When old ideas and the emotions they generate come to the surface, we have the tools to change them.  All we really need to do is change our thoughts. After all, it is only a thought and a thought can be changed. The good news is, a good feeling follows a good thought.  When we change our attitude about a person, place or situation, we reap the reward.  Who wouldn’t rather feel peaceful, joyous and happy than resentful, fearful and sad?  Sometimes we can simply say: bless him/her, change me.  Then pray for all the good things you can think of for that person. (Let’s face it, most of our old stuff falls into the category of resentments.)

In one of the stories in the AA big book, the author shows us the way to be free of resentments.  She says: “In my prayers that morning I asked God to point out to me some way to be free of this resentment.
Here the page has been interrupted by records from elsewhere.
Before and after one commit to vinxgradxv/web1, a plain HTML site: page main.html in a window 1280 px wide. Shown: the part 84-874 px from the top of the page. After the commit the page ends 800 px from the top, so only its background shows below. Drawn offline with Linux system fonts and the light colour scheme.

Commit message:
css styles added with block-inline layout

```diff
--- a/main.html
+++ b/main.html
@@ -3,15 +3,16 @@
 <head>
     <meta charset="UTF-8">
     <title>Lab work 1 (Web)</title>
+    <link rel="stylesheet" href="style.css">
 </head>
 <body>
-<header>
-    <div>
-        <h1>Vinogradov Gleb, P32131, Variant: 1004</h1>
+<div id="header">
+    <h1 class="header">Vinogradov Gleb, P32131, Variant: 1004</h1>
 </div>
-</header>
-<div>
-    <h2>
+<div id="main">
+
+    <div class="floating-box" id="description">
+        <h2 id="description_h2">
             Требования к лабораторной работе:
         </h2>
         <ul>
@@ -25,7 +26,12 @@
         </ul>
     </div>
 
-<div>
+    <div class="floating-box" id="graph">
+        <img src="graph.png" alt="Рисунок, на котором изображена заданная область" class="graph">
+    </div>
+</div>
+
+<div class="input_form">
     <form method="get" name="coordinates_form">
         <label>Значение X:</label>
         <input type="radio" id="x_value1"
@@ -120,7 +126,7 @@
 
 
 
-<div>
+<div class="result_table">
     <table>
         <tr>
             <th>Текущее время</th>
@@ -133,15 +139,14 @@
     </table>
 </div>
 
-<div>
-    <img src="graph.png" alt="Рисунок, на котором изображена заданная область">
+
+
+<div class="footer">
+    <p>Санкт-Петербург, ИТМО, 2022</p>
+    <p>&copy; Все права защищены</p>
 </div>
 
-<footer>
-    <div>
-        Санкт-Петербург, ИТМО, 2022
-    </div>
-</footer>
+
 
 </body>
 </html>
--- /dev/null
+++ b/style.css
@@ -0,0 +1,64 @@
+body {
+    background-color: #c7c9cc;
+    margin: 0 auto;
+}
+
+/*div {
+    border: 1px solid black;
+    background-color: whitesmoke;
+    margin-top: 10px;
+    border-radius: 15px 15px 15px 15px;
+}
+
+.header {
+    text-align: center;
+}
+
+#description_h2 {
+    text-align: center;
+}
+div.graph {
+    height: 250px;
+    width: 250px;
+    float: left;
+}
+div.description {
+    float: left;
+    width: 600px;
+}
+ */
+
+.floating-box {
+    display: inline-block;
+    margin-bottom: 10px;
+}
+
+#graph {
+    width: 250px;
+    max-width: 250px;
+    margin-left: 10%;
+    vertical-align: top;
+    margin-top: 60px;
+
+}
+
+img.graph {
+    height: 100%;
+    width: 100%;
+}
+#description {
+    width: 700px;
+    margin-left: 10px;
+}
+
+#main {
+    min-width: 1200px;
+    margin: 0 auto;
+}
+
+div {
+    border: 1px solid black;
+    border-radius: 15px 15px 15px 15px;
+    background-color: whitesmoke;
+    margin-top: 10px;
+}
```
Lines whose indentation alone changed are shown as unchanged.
During the day a friend of mine brought me some magazines to take to a hospital group I was interested in, and I looked through them and a “banner” across the front of one featured an article by a prominent clergyman in which I caught the word ‘resentment.’”

He said, in effect: ‘If you have a resentment you want to be free of, if you will pray for the person or the thing that you resent, you will be free. If you will ask in prayer for everything you want for yourself to be given to them, you will be free. Ask for their health, their prosperity, their happiness, and you will be free. Even when you don’t really want it for them, and your prayers are only words and you don’t mean it, go ahead and do it anyway. Do it every day for two weeks and you will find you have come to mean it and to want it for them, and you will realize that where you used to feel bitterness and resentment and hatred, you now feel compassionate understanding and love.’

It worked for me then, and it has worked for me many times since, and it will work for me every time I am willing to work it. Sometimes I have to ask first for the willingness, but it too always comes. And be-cause it works for me, it will work for all of us.”  Alcoholics Anonymous (Fourth Edition) pp 561-562. 

It seems to me, to follow this formula, we could identify our resentments, pray for two weeks for the persons we resent and that would take us right through the holidays.  In fact, we could just go ahead and pray right up until New Years day.  What a good ending to our year and what a good beginning for 2015.

Wishing you all a happy, healthy, holiday season and the best New Year ever.

 

 

 

Holiday Recipe: Cranberry Relish

abstinent cranberry relishThis cranberry relish is so good with turkey for breakfast and metabolic.

Ingredients:

1 package of raw cranberries

1 navel orange

1 cup of drained crushed pineapple

Preparation:

Wash and drain 1 package of raw cranberries
Wash and halve 1 navel orange
Put orange half (with rind) and package of cranberries in food processor
Pulse until the berries and orange are the consistency of relish
Stir in 1 cup of drained crushed pineapple

Six ounces equals one fruit serving